“This project represents an important part of our efforts to support the rebirth of the former Chrysler plant property. Having a modern rail facility in Newark is another great incentive for growing companies to choose the STAR Campus,” said Governor John Carney, D-Delaware.
“What this represents is really like a phoenix, you know. The ashes of a plant have now spawned a STAR campus. This train station, to me, represents Newark and the growth and the beauty of this city,” said Congresswoman Lisa Blunt Rochester, D-Delaware.
“The Newark Regional Transportation Center is a result of numerous parties – DelDOT, Governor Carney, our Congressional Delegation, the University of Delaware, Amtrak, and SEPTA – listening to the needs of our residents and business communities about how we can improve mass transit along the Northeast Corridor,” Secretary of Transportation Jennifer Cohan said.

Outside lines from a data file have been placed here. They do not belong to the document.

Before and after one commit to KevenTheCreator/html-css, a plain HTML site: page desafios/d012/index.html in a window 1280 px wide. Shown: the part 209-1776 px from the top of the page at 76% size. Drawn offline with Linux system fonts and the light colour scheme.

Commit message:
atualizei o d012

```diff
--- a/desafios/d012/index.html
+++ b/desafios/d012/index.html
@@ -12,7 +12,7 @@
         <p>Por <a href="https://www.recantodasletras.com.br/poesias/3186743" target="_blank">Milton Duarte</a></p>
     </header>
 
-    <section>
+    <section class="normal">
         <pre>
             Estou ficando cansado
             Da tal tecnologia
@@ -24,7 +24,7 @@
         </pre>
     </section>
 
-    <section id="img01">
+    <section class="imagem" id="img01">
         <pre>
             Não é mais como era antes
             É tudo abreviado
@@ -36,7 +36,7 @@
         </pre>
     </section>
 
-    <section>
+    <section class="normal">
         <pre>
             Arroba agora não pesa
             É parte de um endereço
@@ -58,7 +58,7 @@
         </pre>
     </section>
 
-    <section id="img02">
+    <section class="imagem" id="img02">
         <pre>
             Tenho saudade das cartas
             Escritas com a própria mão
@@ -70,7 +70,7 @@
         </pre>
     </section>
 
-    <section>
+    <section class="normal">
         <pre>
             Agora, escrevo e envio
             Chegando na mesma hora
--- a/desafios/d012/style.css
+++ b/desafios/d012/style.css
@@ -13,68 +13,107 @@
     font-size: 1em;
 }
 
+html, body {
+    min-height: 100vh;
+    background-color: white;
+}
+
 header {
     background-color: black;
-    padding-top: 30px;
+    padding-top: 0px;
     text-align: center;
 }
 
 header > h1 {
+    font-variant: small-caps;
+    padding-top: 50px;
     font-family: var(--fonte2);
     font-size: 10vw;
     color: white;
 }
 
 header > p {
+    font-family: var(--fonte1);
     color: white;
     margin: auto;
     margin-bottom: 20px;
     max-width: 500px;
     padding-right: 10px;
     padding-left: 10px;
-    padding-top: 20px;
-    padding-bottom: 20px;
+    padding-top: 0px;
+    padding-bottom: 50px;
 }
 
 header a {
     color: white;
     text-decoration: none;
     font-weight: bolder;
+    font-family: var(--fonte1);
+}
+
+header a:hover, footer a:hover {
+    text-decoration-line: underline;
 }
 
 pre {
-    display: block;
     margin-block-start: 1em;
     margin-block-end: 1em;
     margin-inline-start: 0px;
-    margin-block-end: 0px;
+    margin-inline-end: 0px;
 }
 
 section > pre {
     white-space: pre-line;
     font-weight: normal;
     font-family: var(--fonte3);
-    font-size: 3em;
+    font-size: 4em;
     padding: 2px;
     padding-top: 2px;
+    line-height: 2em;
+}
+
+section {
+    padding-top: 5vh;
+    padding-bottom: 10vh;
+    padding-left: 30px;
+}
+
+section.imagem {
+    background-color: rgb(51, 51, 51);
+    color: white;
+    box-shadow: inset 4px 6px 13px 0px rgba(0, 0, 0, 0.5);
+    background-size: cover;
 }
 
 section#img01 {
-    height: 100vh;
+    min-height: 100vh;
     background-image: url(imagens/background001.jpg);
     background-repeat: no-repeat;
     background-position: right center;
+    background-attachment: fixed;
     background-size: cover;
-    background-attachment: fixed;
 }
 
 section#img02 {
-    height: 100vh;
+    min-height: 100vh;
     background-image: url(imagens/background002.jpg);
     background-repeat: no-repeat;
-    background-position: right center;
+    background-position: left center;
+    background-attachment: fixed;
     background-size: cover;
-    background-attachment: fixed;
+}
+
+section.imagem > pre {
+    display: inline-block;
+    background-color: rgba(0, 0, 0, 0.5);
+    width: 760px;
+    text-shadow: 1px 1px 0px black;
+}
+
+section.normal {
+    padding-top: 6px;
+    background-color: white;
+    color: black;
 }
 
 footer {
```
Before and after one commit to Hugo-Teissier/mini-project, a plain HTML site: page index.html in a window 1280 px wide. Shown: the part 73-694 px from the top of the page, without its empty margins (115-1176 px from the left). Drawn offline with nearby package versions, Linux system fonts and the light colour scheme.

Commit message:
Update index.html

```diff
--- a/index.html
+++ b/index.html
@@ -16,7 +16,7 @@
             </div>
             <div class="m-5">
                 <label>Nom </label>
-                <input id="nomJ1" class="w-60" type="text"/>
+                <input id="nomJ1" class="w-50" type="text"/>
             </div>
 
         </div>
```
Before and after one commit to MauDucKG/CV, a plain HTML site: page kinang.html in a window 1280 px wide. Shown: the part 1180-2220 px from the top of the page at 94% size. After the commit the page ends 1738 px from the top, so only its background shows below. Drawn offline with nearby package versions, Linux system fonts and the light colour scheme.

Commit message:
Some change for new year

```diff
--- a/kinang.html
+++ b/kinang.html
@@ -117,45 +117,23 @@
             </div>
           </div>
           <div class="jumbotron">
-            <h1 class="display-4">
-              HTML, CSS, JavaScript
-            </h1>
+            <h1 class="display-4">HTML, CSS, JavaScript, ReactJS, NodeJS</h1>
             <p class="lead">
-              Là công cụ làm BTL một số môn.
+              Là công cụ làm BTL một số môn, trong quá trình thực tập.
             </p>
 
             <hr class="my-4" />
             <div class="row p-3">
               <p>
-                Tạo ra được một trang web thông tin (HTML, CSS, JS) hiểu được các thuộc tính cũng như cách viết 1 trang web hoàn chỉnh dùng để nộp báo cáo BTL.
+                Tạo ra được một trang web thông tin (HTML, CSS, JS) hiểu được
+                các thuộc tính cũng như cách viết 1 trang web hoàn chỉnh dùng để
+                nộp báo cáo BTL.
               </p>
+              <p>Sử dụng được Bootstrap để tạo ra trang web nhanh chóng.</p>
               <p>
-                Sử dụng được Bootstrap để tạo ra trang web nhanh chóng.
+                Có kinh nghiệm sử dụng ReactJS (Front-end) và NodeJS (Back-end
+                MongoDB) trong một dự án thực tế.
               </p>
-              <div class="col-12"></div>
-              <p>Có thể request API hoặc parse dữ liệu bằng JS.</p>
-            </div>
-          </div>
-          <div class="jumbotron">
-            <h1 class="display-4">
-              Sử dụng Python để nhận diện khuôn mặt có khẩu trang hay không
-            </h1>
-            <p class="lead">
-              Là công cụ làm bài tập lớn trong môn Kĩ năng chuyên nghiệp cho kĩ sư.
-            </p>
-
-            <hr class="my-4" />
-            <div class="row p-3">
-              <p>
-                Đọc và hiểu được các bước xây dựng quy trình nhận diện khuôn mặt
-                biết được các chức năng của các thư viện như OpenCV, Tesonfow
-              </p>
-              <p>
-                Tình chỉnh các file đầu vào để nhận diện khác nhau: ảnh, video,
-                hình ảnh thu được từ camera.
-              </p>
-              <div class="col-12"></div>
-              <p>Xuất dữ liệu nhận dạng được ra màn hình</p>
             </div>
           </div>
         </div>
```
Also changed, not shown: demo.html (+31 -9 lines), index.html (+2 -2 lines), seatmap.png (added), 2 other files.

The project is largely federally-funded by a $10 million TIGER IV grant. Additional funding comes from the state, New Castle County, the University of Delaware, the city of Newark and the Wilmington Area Planning Council.
Many, including UD’s Executive Vice President Alan Brangman, see renovating the train station as a catalyst for economic growth to the region.
“For the first time you’ll be able to ride all the way from Washington to New York on commuter lines. That is amazing,” Brangman said. “University of Delaware’s STAR Campus is designed to link academic research and innovation with industry, today’s groundbreaking is the embodiment of that link. This station will be a magnet for future STAR tenants and economic driver for Newark and the State of Delaware. We look forward to seeing passengers disembark here en route to one of the hundreds of new jobs to be located on STAR Campus. The new station will bring benefits to the whole community, including our students.”
“This is a gateway project. This is a project that is going to unlock the potential of the STAR campus and is going to make possible hundreds of thousands of peoples’ lives being improved, by better jobs, by better transportation, by cleaner air and by a stronger community,” Coons said.
Governor Carney said providing this link will also help to keep educated and highly-skilled young people in the state. He explained a month ago, a team of UD graduate students presented a report to him laying out all the things the state needed to do to attract and keep millennials. Mass transportation was a big piece of that.
“Along with good, fun places to be and to enjoy after work, was the fact that they weren’t all that interested in traveling around in cars. They wanted to live in urban areas, they wanted to be able to get to their job sites by commuter trains and buses and the like. And so when you think of the potential of this site and the connection with this train center behind me, it’s a great marriage and it addresses one of the things that most important to the young people that are graduating from college today and those that are in the workforce,” Carney said.
The project is expected to be complete in 2021.